Before stressing about your challenges with compromise and settling, I want you to know that relationship sacrifice is fixable. It’s through more communication and compromise. Every decision in your household is an opportunity for you to have a voice and to show off your compromise skills.

First, don’t try to tackle a difficult, compromise-worthy discussion in the middle of the early morning breakfast-in-hand, where-are-my-shoes, no-you-can’t-watch-cartoons chaos. Getting the kids to school and the adults to work successfully is a feat in and of itself, so let’s not add to the complications. You need time to think about the full picture and thoughtfully come to the table with your partner.

And here’s the disclaimer: It may take more than one conversation. Consider what you want, why, and how you feel it will be the best option for the relationship. Schedule a time to talk about it. If Sunday evenings are best, then you put it on the calendar to talk about it. I know it sounds so methodical, but it works! Why? Because it takes away the anxiety, which sometimes can turn to anger during difficult conversations. It allows each of you to take the time to express yourself.

The don’ts for the conversation: Don’t rush, don’t cut each other off, don’t roll your eyes, or bring your cell phone.

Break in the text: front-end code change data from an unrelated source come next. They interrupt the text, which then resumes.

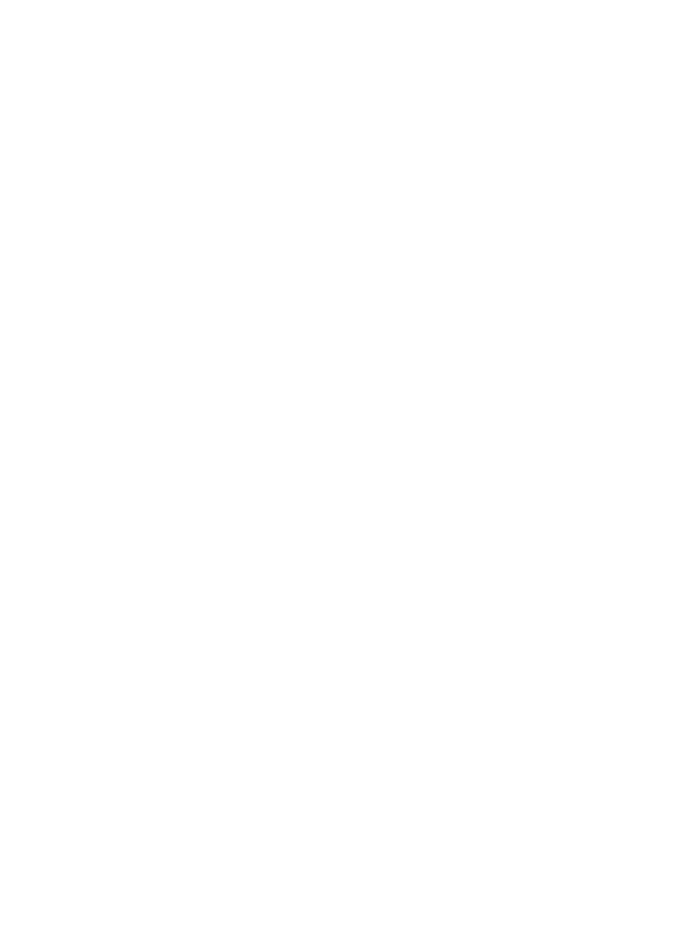
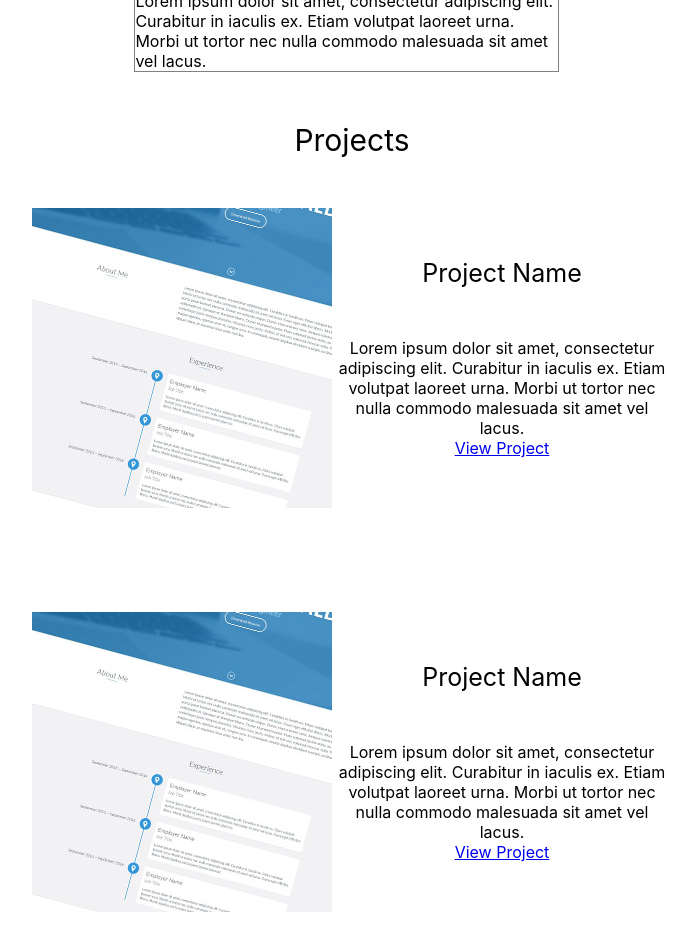
Before and after one commit to chiitoitsu/practice-react, a React (Create React App) app in the folder github_pages/: page / in a window 1280 px wide. Shown: the part 2600-3550 px from the top of the page, without its empty margins (288-983 px from the left). Before the commit the page ends 2650 px from the top, so only its background shows below. Built offline with nearby package versions, Linux system fonts and the light colour scheme.

Commit message:
Add Project

```diff
--- a/github_pages/src/App.js
+++ b/github_pages/src/App.js
@@ -5,6 +5,7 @@
 import About from './About.js';
 import Experience from './Experience.js';
 import Education from './Education.js';
+import Project from './Project.js';
 
 class App extends Component {
 
@@ -50,6 +51,20 @@
 				term: '2017.01.01. ~ 2018.01.01.',
 				text: 'Lorem ipsum dolor sit amet, consectetur adipiscing elit. Curabitur in iaculis ex. Etiam volutpat laoreet urna. Morbi ut tortor nec nulla commodo malesuada sit amet vel lacus.'
 			}
+		],
+		projects: [
+			{
+				img: './project.jpg',
+				name: 'Project Name',
+				text: 'Lorem ipsum dolor sit amet, consectetur adipiscing elit. Curabitur in iaculis ex. Etiam volutpat laoreet urna. Morbi ut tortor nec nulla commodo malesuada sit amet vel lacus.',
+				url: 'https://github.com/chiitoitsu'
+			},
+			{
+				img: './project.jpg',
+				name: 'Project Name',
+				text: 'Lorem ipsum dolor sit amet, consectetur adipiscing elit. Curabitur in iaculis ex. Etiam volutpat laoreet urna. Morbi ut tortor nec nulla commodo malesuada sit amet vel lacus.',
+				url: 'https://github.com/chiitoitsu'
+			}
 		]
 	}
 
@@ -74,14 +89,25 @@
 		return edus
 	}
 
+	_renderProject = () => {
+		const projects = this.state.projects.map((project, index) => {
+			return <Project img={project.img} name={project.name} text={project.text} url={project.url} key={index}/>
+		})
+		return projects
+	}
+
 	render() {
 		return (
 			<div className='App'>
 				<Menu menu={this._renderMenu()} />
 				<Main name='Lee SeungWon' job='Student' />
 				<About />
+				<div className='Exp_Title'>Experience</div>
 				{this._renderExperience()}
+				<div className='Edu_Title'>Education</div>
 				{this._renderEducation()}
+				<div className='Prj_Title'>Projects</div>
+				{this._renderProject()}
 			</div>
 		)
 	}
--- /dev/null
+++ b/github_pages/src/Project.css
@@ -0,0 +1,25 @@
+.Prj_Title {
+    font-size: 30px;
+    text-align: center;
+}
+
+.Project {
+    padding-left: 25%;
+    padding-right: 25%;
+    padding-top: 50px;
+    padding-bottom: 50px;
+    text-align: center;
+}
+
+.Prj_Img {
+    float: left;
+}
+
+.Prj_Name {
+    padding-top: 50px;
+    font-size: 25px;
+}
+
+.Prj_Text {
+    padding-top: 50px;
+}
--- /dev/null
+++ b/github_pages/src/Project.js
@@ -0,0 +1,28 @@
+import React from 'react';
+import PropTypes from 'prop-types';
+import './Project.css';
+
+function Project ({img, name, text, url}) {
+    return (
+        <div className='Project'>
+            <div className='Prj_Img'>
+                <img src={img} alt={name + '_img'}/>
+            </div>
+            <div className='Prj_Name'>{name}</div>
+            <div className='Prj_Text'>{text}</div>
+            <div className='Prj_Url'>
+                <a href={url}>View Project</a>
+            </div>
+            <div className='Clear'></div>
+        </div>
+    )
+}
+
+Project.propType = {
+    img: PropTypes.string.isRequired,
+    name: PropTypes.string.isRequired,
+    text: PropTypes.string.isRequired,
+    url: PropTypes.string.isRequired
+}
+
+export default Project;
```
Also changed, not shown: github_pages/public/project.jpg (added).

If you do not think your partner will compromise with you and/or it would be impossible to stand up for yourself, you have to look inside and ask yourself why you are settling for a relationship that doesn’t value you. Is it fear? Maybe its past trauma? Is it self-sabotage?

Or do you need support in understanding that you are worth a loving relationship in which compromising and working together are priorities?

This is where counseling can help. Before asking your partner to change, you must be clear about who you are and what you want. You also have to have the courage to stand in your truth. If you have not worked through your inner challenges, your partner’s resistance could weaken your voice even more.

Gandhi says, “You must be the change you wish to see in the world.” And I say you must be the change you wish to see in your partner.

When you need professional expertise to help you find your voice and create a relationship based on communication and compromise, I offer sessions that are a judgment-free zone where you can talk about your relationship with your partner and yourself. To book an in-office or virtual appointment with me, go here.

The Difference Between Compromise & Settling In Relationship | Blog Article | Suntia Smilth | All Rights Reserved | Greenville SC